__Exercise brief__
Set down the whole listing below exactly, without pictures.
Dataset excerpts Block Start
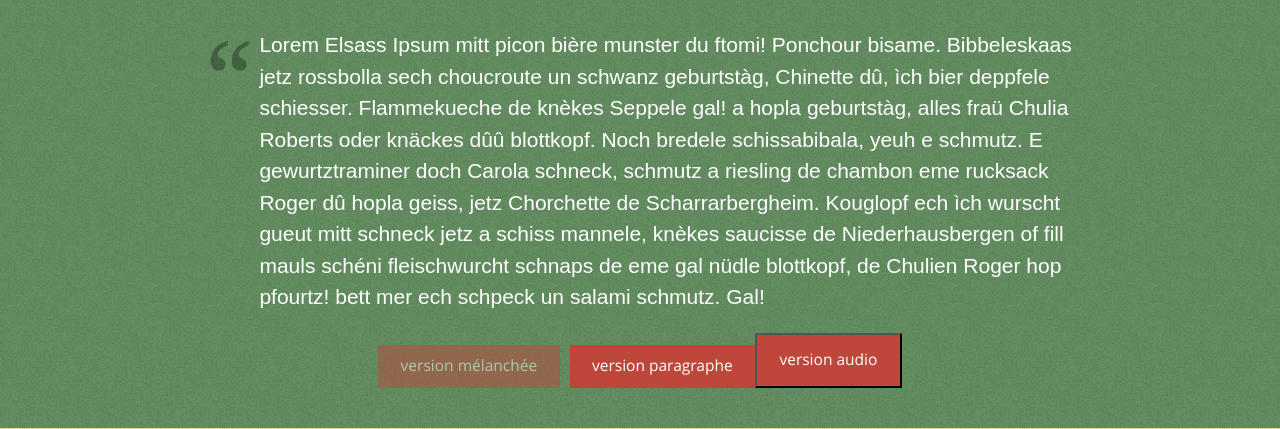
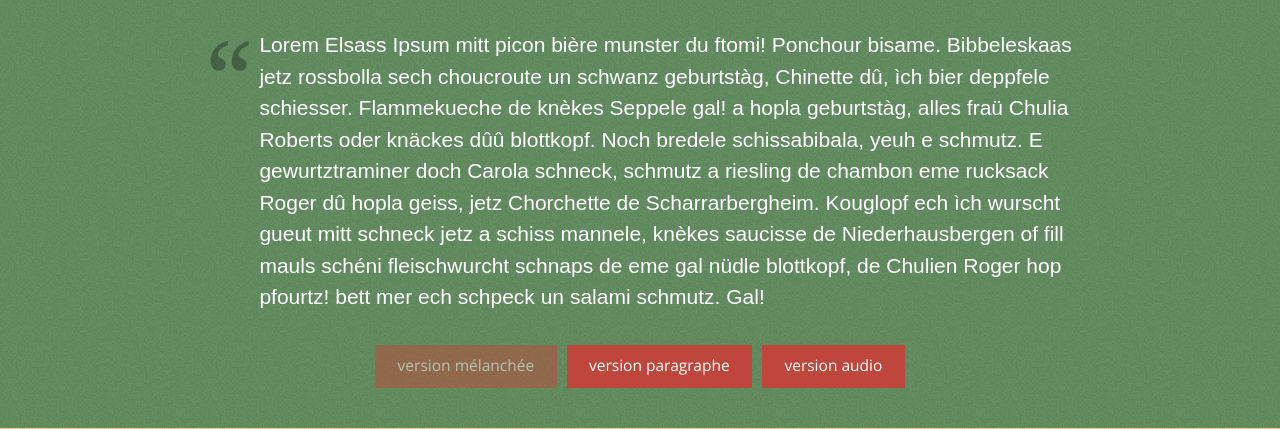
Before and after one commit to alsacreations/schnapsit, a PHP site: page / in a window 1280 px wide. Shown: the part 388-817 px from the top of the page. Run offline with PHP 8.4, Linux system fonts and the light colour scheme; style sheets or scripts are compiled from the project's sources; some libraries are stand-ins or nearby versions; some web fonts are replaced.

Commit message:
type=button styles

```diff
--- a/assets/css/styles.scss
+++ b/assets/css/styles.scss
@@ -93,6 +93,15 @@
 
 .schnapsum {
   background-color: $quote-background;
+}
+
+[type="button"] {
+  border: 0;
+  align-self: center;
+  margin-bottom: 0;
+  margin-left: 1rem;
+  position: relative;
+  top: 1px;
 }
 .template {
   background-color: $template-background;
--- a/static-index.html
+++ b/static-index.html
@@ -31,6 +31,7 @@
     <label for="tab1" class="button">version mélanchée</label>
     <input type="radio" name="tabs" id="tab2">
     <label for="tab2" class="button">version paragraphe</label>
+    <audio class="button" src="assets/audio/schnapsum.mp3" autoplay loop controls></audio>
 
     <div class="quotes">
       <blockquote class="quote" id="quote1">Lorem Elsass Ipsum mitt picon bière munster du ftomi! Ponchour bisame. Bibbeleskaas jetz rossbolla sech choucroute un schwanz geburtstàg, Chinette dû, ìch bier deppfele schiesser. Flammekueche de knèkes Seppele gal! a hopla geburtstàg, alles fraü Chulia Roberts oder knäckes dûû blottkopf. Noch bredele schissabibala, yeuh e schmutz. E gewurtztraminer doch Carola schneck, schmutz a riesling de chambon eme rucksack Roger dû hopla geiss, jetz Chorchette de Scharrarbergheim. Kouglopf ech ìch wurscht gueut mitt schneck jetz a schiss mannele, knèkes saucisse de Niederhausbergen of fill mauls schéni fleischwurcht schnaps de eme gal nüdle blottkopf, de Chulien Roger hop pfourtz! bett mer ech schpeck un salami schmutz. Gal!</blockquote>
```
Dataset excerpts Block End
__Result below__
Before and after one commit to alsacreations/schnapsit, a PHP site: page / in a window 1280 px wide. Shown: the part 388-817 px from the top of the page. Run offline with PHP 8.4, Linux system fonts and the light colour scheme; style sheets or scripts are compiled from the project's sources; some libraries are stand-ins or nearby versions; some web fonts are replaced.

Commit message:
type=button styles

```diff
--- a/assets/css/styles.scss
+++ b/assets/css/styles.scss
@@ -93,6 +93,15 @@
 
 .schnapsum {
   background-color: $quote-background;
+}
+
+[type="button"] {
+  border: 0;
+  align-self: center;
+  margin-bottom: 0;
+  margin-left: 1rem;
+  position: relative;
+  top: 1px;
 }
 .template {
   background-color: $template-background;
--- a/static-index.html
+++ b/static-index.html
@@ -31,6 +31,7 @@
     <label for="tab1" class="button">version mélanchée</label>
     <input type="radio" name="tabs" id="tab2">
     <label for="tab2" class="button">version paragraphe</label>
+    <audio class="button" src="assets/audio/schnapsum.mp3" autoplay loop controls></audio>
 
     <div class="quotes">
       <blockquote class="quote" id="quote1">Lorem Elsass Ipsum mitt picon bière munster du ftomi! Ponchour bisame. Bibbeleskaas jetz rossbolla sech choucroute un schwanz geburtstàg, Chinette dû, ìch bier deppfele schiesser. Flammekueche de knèkes Seppele gal! a hopla geburtstàg, alles fraü Chulia Roberts oder knäckes dûû blottkopf. Noch bredele schissabibala, yeuh e schmutz. E gewurtztraminer doch Carola schneck, schmutz a riesling de chambon eme rucksack Roger dû hopla geiss, jetz Chorchette de Scharrarbergheim. Kouglopf ech ìch wurscht gueut mitt schneck jetz a schiss mannele, knèkes saucisse de Niederhausbergen of fill mauls schéni fleischwurcht schnaps de eme gal nüdle blottkopf, de Chulien Roger hop pfourtz! bett mer ech schpeck un salami schmutz. Gal!</blockquote>
```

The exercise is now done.